■ **Records shown**
══════════════════════════════

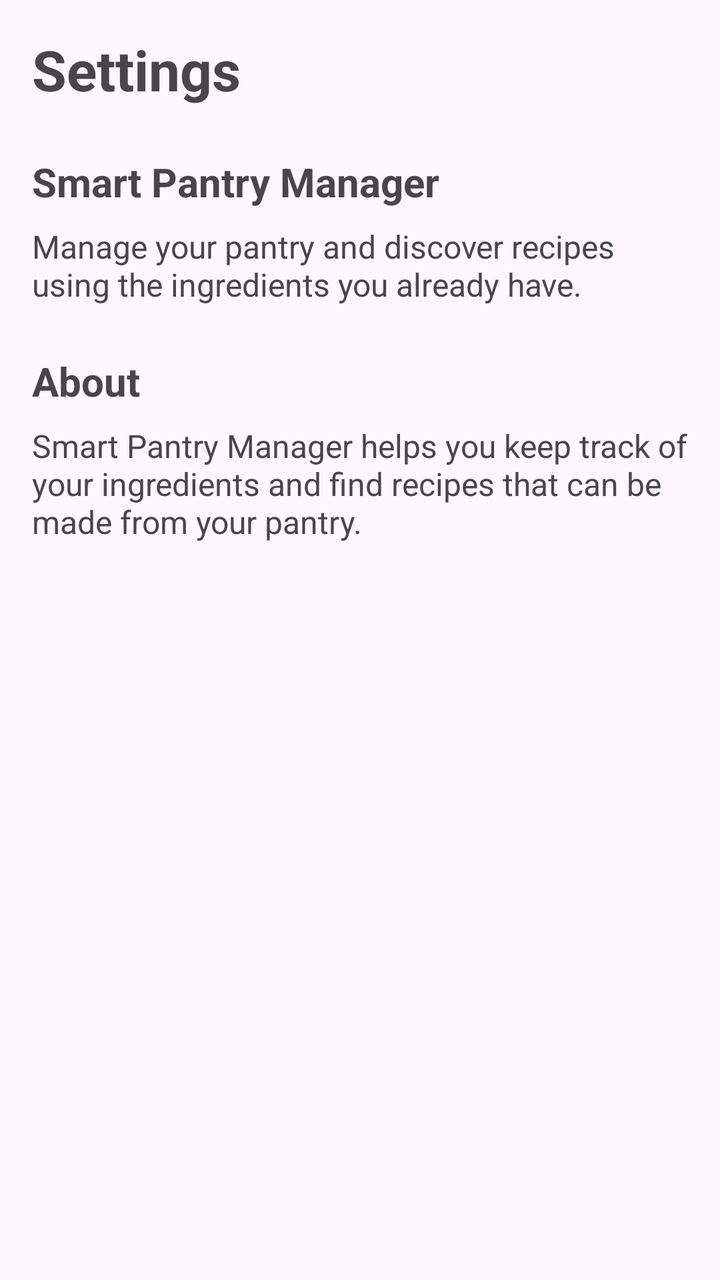
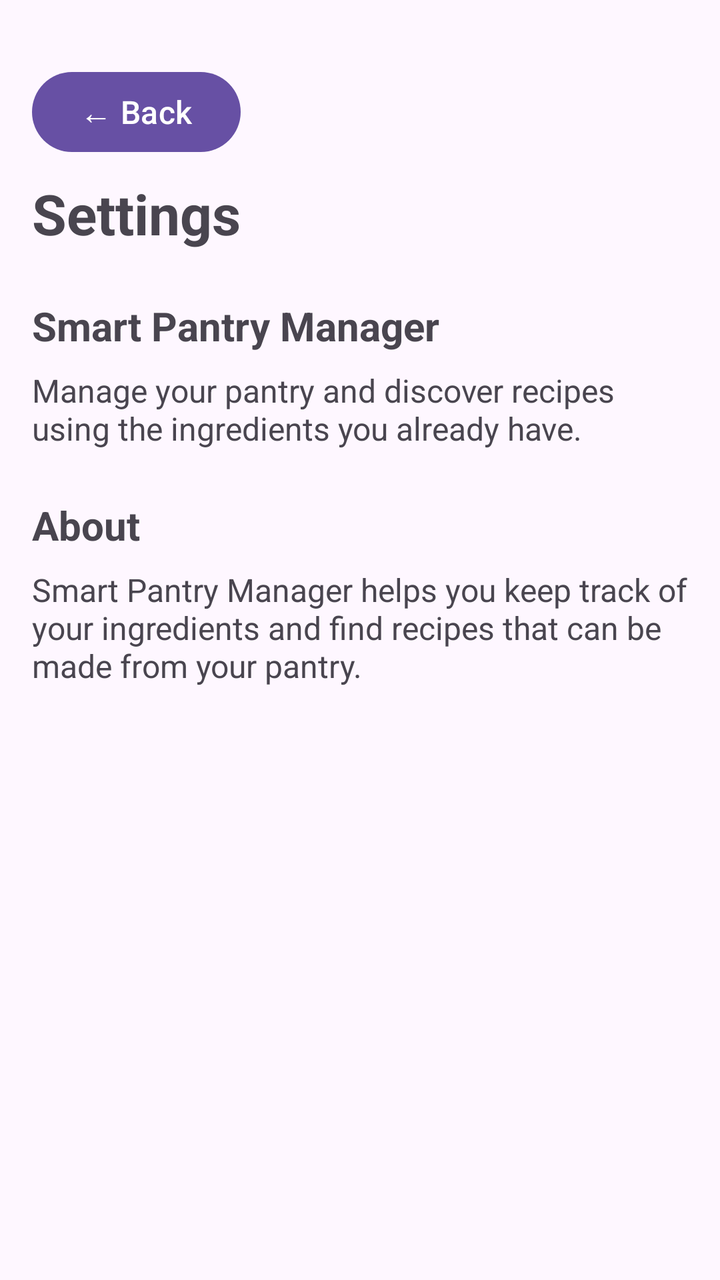

The first picture is an Android layout as it rendered before a commit; the second is the same layout after the commit. The layout source and the unified diff follow.
<!-- AndroidManifest.xml: application theme Theme.SmartPantryManager -->
<!-- res/layout/activity_settings.xml -->
<?xml version="1.0" encoding="utf-8"?>
<LinearLayout xmlns:android="http://schemas.android.com/apk/res/android"
    android:layout_width="match_parent"
    android:layout_height="match_parent"
    android:orientation="vertical"
    android:padding="16dp">

    <TextView
        android:layout_width="match_parent"
        android:layout_height="wrap_content"
        android:text="Settings"
        android:textSize="28sp"
        android:textStyle="bold"
        android:paddingBottom="24dp" />

    <TextView
        android:layout_width="match_parent"
        android:layout_height="wrap_content"
        android:text="Smart Pantry Manager"
        android:textSize="20sp"
        android:textStyle="bold"
        android:paddingBottom="8dp" />

    <TextView
        android:layout_width="match_parent"
        android:layout_height="wrap_content"
        android:text="Manage your pantry and discover recipes using the ingredients you already have."
        android:textSize="16sp"
        android:paddingBottom="24dp" />

    <TextView
        android:layout_width="match_parent"
        android:layout_height="wrap_content"
        android:text="About"
        android:textSize="20sp"
        android:textStyle="bold"
        android:paddingBottom="8dp" />

    <TextView
        android:layout_width="match_parent"
        android:layout_height="wrap_content"
        android:text="Smart Pantry Manager helps you keep track of your ingredients and find recipes that can be made from your pantry."
        android:textSize="16sp" />

</LinearLayout>
<!-- resources referenced by this layout -->
<resources>
  <style name="Theme.SmartPantryManager" parent="Base.Theme.SmartPantryManager" />
  <style name="Base.Theme.SmartPantryManager" parent="Theme.Material3.DayNight.NoActionBar">
          
          
      </style>
</resources>

<!-- the commit's change to res/layout/activity_settings.xml (unified diff, before → after) -->
@@ -4,6 +4,15 @@
     android:layout_height="match_parent"
     android:orientation="vertical"
     android:padding="16dp">
+
+    <Button
+        android:id="@+id/btnBackFromSettings"
+        android:layout_width="wrap_content"
+        android:layout_height="wrap_content"
+        android:text="← Back"
+        android:textSize="16sp"
+        android:layout_marginTop="16dp"
+        android:layout_marginBottom="8dp" />
 
     <TextView
         android:layout_width="match_parent"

══════════════════════════════

■ **What you need to do**
A verbatim copy of the data, pictures removed, is the expected result.

■ **Exercise output**
The first picture is an Android layout as it rendered before a commit; the second is the same layout after the commit. The layout source and the unified diff follow.
<!-- AndroidManifest.xml: application theme Theme.SmartPantryManager -->
<!-- res/layout/activity_settings.xml -->
<?xml version="1.0" encoding="utf-8"?>
<LinearLayout xmlns:android="http://schemas.android.com/apk/res/android"
    android:layout_width="match_parent"
    android:layout_height="match_parent"
    android:orientation="vertical"
    android:padding="16dp">

    <TextView
        android:layout_width="match_parent"
        android:layout_height="wrap_content"
        android:text="Settings"
        android:textSize="28sp"
        android:textStyle="bold"
        android:paddingBottom="24dp" />

    <TextView
        android:layout_width="match_parent"
        android:layout_height="wrap_content"
        android:text="Smart Pantry Manager"
        android:textSize="20sp"
        android:textStyle="bold"
        android:paddingBottom="8dp" />

    <TextView
        android:layout_width="match_parent"
        android:layout_height="wrap_content"
        android:text="Manage your pantry and discover recipes using the ingredients you already have."
        android:textSize="16sp"
        android:paddingBottom="24dp" />

    <TextView
        android:layout_width="match_parent"
        android:layout_height="wrap_content"
        android:text="About"
        android:textSize="20sp"
        android:textStyle="bold"
        android:paddingBottom="8dp" />

    <TextView
        android:layout_width="match_parent"
        android:layout_height="wrap_content"
        android:text="Smart Pantry Manager helps you keep track of your ingredients and find recipes that can be made from your pantry."
        android:textSize="16sp" />

</LinearLayout>
<!-- resources referenced by this layout -->
<resources>
  <style name="Theme.SmartPantryManager" parent="Base.Theme.SmartPantryManager" />
  <style name="Base.Theme.SmartPantryManager" parent="Theme.Material3.DayNight.NoActionBar">
          
          
      </style>
</resources>

<!-- the commit's change to res/layout/activity_settings.xml (unified diff, before → after) -->
@@ -4,6 +4,15 @@
     android:layout_height="match_parent"
     android:orientation="vertical"
     android:padding="16dp">
+
+    <Button
+        android:id="@+id/btnBackFromSettings"
+        android:layout_width="wrap_content"
+        android:layout_height="wrap_content"
+        android:text="← Back"
+        android:textSize="16sp"
+        android:layout_marginTop="16dp"
+        android:layout_marginBottom="8dp" />
 
     <TextView
         android:layout_width="match_parent"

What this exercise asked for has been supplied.